Segment Start: Task material

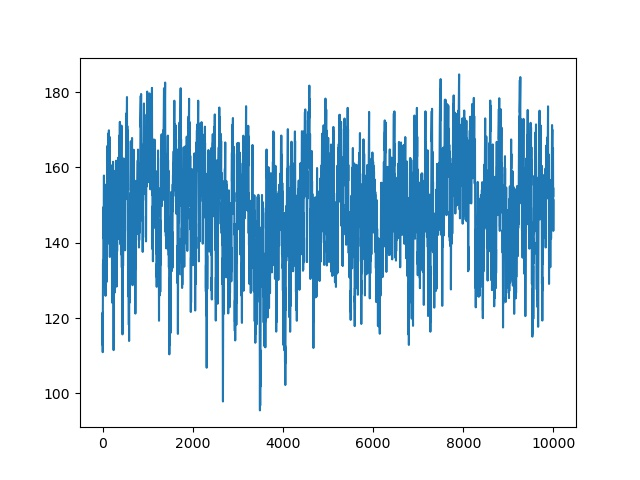
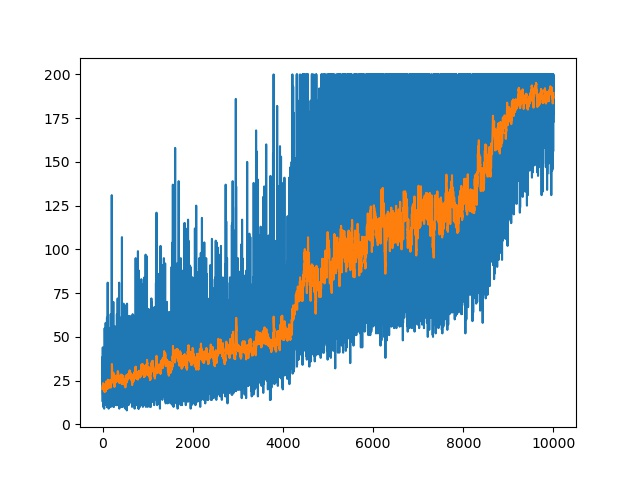
add random smoothing

diff --git a/Agent.py b/Agent.py
@@ -17,7 +17,10 @@ class Agent:
         self.network_sync_counter = 0
         self.gamma = gamma
         self.exp_replay_size = exp_replay_size
-        self.experience_replay = deque(maxlen=exp_replay_size)  
+        self.experience_replay = deque(maxlen=exp_replay_size)
+
+        self.relu = nn.ReLU()
+        self.icdf = torch.distributions.normal.Normal(0,1).icdf
 
     def initialize(self, env):
         index = 0
@@ -79,8 +82,8 @@ class Agent:
         sn = torch.tensor([exp[3] for exp in sample]).float()   
         return s, a, rn, sn
     
-    def compute_loss(self, batch_size):
-        s, _, rn, sn = self.sample_from_experience( sample_size = batch_size)
+    def compute_loss(self, batch_size, reg=False):
+        s, a, rn, sn = self.sample_from_experience( sample_size = batch_size)
         if(self.network_sync_counter == self.network_sync_freq):
             self.target_net.load_state_dict(self.q_net.state_dict())
             self.network_sync_counter = 0
@@ -93,9 +96,22 @@ class Agent:
         q_next = self.get_q_next(sn)
         target_return = rn + self.gamma * q_next
         
-        loss = self.loss_fn(pred_return, target_return)
-        self.network_sync_counter += 1       
-        return loss
+        q_loss = self.loss_fn(pred_return, target_return)
+        self.network_sync_counter += 1
+
+        reg_loss = None
+        if reg:
+            K, sigma, gamma, lambd = reg['K'], reg['sigma'], reg['gamma'], reg['lambda']
+            for i in range(len(self.q_net)-2):
+                s = self.q_net[i](s)
+            si = [s+torch.randn(size=s.shape) * sigma for _ in range(K)]
+            ai = [self.q_net[-1](self.q_net[-2](s)) for s in si]
+            ai = [torch.exp(a) / torch.sum(torch.exp(a), axis=1, keepdim=True) for a in ai]
+            ai = torch.stack(ai, axis=2)
+            eps = 1e-3
+            ai = self.icdf((1-eps) * torch.mean(ai, axis=2) + eps / 2)
+            reg_loss = lambd * torch.mean(self.relu(gamma - self.relu((ai[:,1] - ai[:,0]) * (2 * a - 1))))
+        return q_loss, reg_loss
 
     def save(self, path):
         print(f'model saved at {path}')

diff --git a/train_DQN.py b/train_DQN.py
@@ -1,4 +1,5 @@
 import gym
+import torch
 from Agent import Agent
 from vars import *
 import matplotlib.pyplot as plt
@@ -30,10 +31,14 @@ for i in range(N_EPISODES):
         if(index > EXP_REPLAY_SIZE / 2):
             index = 0
             for _ in range(4):
-                loss = agent.compute_loss(batch_size=BATCH_SIZE)
+                q_loss, reg_loss = agent.compute_loss(batch_size=BATCH_SIZE, reg={'K': 3, 'gamma': 2, 'sigma': 0.5, 'lambda': 0.01})
+                loss = q_loss + reg_loss
                 agent.optimizer.zero_grad()
                 loss.backward(retain_graph=True)
                 agent.optimizer.step()
+
+    if i % 100 == 0:         
+        print(f'episode {i}: {q_loss.item()}, {reg_loss.item()}.')
 
     if epsilon > EPS_END:
         epsilon -= (1 / EPS_DECAY)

Segment End: Task material

Drop the pictures and give every line above again exactly.

add random smoothing

diff --git a/Agent.py b/Agent.py
@@ -17,7 +17,10 @@ class Agent:
         self.network_sync_counter = 0
         self.gamma = gamma
         self.exp_replay_size = exp_replay_size
-        self.experience_replay = deque(maxlen=exp_replay_size)  
+        self.experience_replay = deque(maxlen=exp_replay_size)
+
+        self.relu = nn.ReLU()
+        self.icdf = torch.distributions.normal.Normal(0,1).icdf
 
     def initialize(self, env):
         index = 0
@@ -79,8 +82,8 @@ class Agent:
         sn = torch.tensor([exp[3] for exp in sample]).float()   
         return s, a, rn, sn
     
-    def compute_loss(self, batch_size):
-        s, _, rn, sn = self.sample_from_experience( sample_size = batch_size)
+    def compute_loss(self, batch_size, reg=False):
+        s, a, rn, sn = self.sample_from_experience( sample_size = batch_size)
         if(self.network_sync_counter == self.network_sync_freq):
             self.target_net.load_state_dict(self.q_net.state_dict())
             self.network_sync_counter = 0
@@ -93,9 +96,22 @@ class Agent:
         q_next = self.get_q_next(sn)
         target_return = rn + self.gamma * q_next
         
-        loss = self.loss_fn(pred_return, target_return)
-        self.network_sync_counter += 1       
-        return loss
+        q_loss = self.loss_fn(pred_return, target_return)
+        self.network_sync_counter += 1
+
+        reg_loss = None
+        if reg:
+            K, sigma, gamma, lambd = reg['K'], reg['sigma'], reg['gamma'], reg['lambda']
+            for i in range(len(self.q_net)-2):
+                s = self.q_net[i](s)
+            si = [s+torch.randn(size=s.shape) * sigma for _ in range(K)]
+            ai = [self.q_net[-1](self.q_net[-2](s)) for s in si]
+            ai = [torch.exp(a) / torch.sum(torch.exp(a), axis=1, keepdim=True) for a in ai]
+            ai = torch.stack(ai, axis=2)
+            eps = 1e-3
+            ai = self.icdf((1-eps) * torch.mean(ai, axis=2) + eps / 2)
+            reg_loss = lambd * torch.mean(self.relu(gamma - self.relu((ai[:,1] - ai[:,0]) * (2 * a - 1))))
+        return q_loss, reg_loss
 
     def save(self, path):
         print(f'model saved at {path}')

diff --git a/train_DQN.py b/train_DQN.py
@@ -1,4 +1,5 @@
 import gym
+import torch
 from Agent import Agent
 from vars import *
 import matplotlib.pyplot as plt
@@ -30,10 +31,14 @@ for i in range(N_EPISODES):
         if(index > EXP_REPLAY_SIZE / 2):
             index = 0
             for _ in range(4):
-                loss = agent.compute_loss(batch_size=BATCH_SIZE)
+                q_loss, reg_loss = agent.compute_loss(batch_size=BATCH_SIZE, reg={'K': 3, 'gamma': 2, 'sigma': 0.5, 'lambda': 0.01})
+                loss = q_loss + reg_loss
                 agent.optimizer.zero_grad()
                 loss.backward(retain_graph=True)
                 agent.optimizer.step()
+
+    if i % 100 == 0:         
+        print(f'episode {i}: {q_loss.item()}, {reg_loss.item()}.')
 
     if epsilon > EPS_END:
         epsilon -= (1 / EPS_DECAY)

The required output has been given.